October 26, 2006


Pomp and Significance, Tempered by a Twerpy Side (JON PARELES, 10/26/06, NY Times)

After graduation, life can get complicated. When the Killers performed on Tuesday night at the Theater at Madison Square Garden, they were a band caught between two personas that might be described as high-school and sophomoric: self-mocking versus earnest, self-obsessed versus lofty. Brandon Flowers, the Killers’ lead singer, wore a silvery suit that proclaimed him a showman and performed under a sign proclaiming the title of the band’s new album, “Sam’s Town,” surrounded by the little triangular flags seen at the opening of used-car dealerships.
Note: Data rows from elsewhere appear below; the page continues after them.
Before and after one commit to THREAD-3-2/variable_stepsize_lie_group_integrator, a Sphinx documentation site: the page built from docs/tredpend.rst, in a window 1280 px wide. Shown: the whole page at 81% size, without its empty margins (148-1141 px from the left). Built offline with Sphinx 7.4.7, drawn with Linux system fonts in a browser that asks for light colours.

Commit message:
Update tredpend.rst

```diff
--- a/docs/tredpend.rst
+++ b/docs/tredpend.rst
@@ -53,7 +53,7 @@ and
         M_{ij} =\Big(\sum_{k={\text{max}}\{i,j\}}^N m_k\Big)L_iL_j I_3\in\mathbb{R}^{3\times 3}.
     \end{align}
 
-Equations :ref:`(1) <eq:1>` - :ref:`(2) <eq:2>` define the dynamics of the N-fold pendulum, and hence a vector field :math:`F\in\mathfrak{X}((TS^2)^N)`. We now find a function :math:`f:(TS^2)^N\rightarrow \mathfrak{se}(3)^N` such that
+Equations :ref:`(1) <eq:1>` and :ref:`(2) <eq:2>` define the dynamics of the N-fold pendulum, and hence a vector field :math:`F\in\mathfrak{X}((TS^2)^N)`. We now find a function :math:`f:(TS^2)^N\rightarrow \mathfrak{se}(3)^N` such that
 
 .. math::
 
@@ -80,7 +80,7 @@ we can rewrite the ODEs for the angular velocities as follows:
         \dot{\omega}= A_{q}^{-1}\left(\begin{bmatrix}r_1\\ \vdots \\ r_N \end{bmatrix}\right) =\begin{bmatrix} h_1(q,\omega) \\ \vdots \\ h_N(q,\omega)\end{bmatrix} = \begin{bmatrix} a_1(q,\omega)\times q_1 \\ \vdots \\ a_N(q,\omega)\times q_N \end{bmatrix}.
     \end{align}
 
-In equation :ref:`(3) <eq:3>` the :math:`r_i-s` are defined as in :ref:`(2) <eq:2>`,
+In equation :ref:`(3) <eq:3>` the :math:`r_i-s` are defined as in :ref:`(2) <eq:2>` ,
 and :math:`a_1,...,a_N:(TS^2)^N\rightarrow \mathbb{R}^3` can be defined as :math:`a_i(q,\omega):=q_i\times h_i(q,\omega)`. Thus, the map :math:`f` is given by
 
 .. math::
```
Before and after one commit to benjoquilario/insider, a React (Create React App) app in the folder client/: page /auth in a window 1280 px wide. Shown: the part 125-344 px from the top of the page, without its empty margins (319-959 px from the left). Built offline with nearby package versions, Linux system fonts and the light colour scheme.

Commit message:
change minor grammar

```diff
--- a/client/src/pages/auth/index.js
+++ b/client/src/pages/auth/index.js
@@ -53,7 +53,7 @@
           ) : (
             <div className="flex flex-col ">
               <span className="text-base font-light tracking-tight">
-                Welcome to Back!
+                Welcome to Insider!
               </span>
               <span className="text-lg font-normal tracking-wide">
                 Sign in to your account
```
But he was making a show of sincerity.

The Killers’ 2004 debut album, “Hot Fuss,” sold three million copies by plunging into the torments of high-school romance, particularly the way it can feel devastating and absurd at the same time. Like high schoolers, the Killers — Mr. Flowers is now 25 — tried on others’ styles. Although the band is from Las Vegas, it was drawn to the shameless artifice of British glam, new wave and the grander Britpop that followed it; with borrowed sounds, the Killers tapped into the gawky self-consciousness, the mixed yearning and irony, of adolescents grappling with grand passions.

“Sam’s Town” (Island), strives to address a much wider world — a hometown, family memories, even the nature of America. It cranks up guitars instead of synthesizers and sets aside any second thoughts. Along with the Cure and David Bowie, now the Killers’ models are U2, Coldplay, Bruce Springsteen and, for pop underpinnings, the Cars. The lyrics strive for significance and mostly succumb to clichés: “Higher and higher, we’re gonna take it/Down to the wire, we’re gonna make it,” Mr. Flowers sang in “Bling (Confession of a King).” With his voice rising to try and sound heroic, he was like Bono recast as a twerp.

But his twerpy side is the promising one. With a sound that hints at doubts and insecurities — the sound that the new songs suppress — Mr. Flowers can temper the music’s pomp, lending the songs some depth.

Rock has no depth--it is just adolescent self-obsession. Doesn't mean it's not worth listening to if it sounds good.

Posted by Orrin Judd at October 26, 2006 8:43 AM

Certainly rock is often nothing more than adolescent self-obsession, but, IMHO, Joe Walsh, Oingo Boingo, Bruce Springsteen, Pink Floyd and Barenaked Ladies (one of whose songs hilariously skewers modern journalism), etc at least occasionally strive for something else.

Posted by: Jeff Guinn at October 26, 2006 11:14 AM

Exactly right - the Pringles and Twinkies of music. Good but not good for you. Listen in moderation as part of a complete diet of classical, American songbook, and jazz.

Posted by: Rick T at October 26, 2006 1:08 PM

Modern jazz is the waterboarding of music.

Posted by: Gary at October 26, 2006 9:58 PM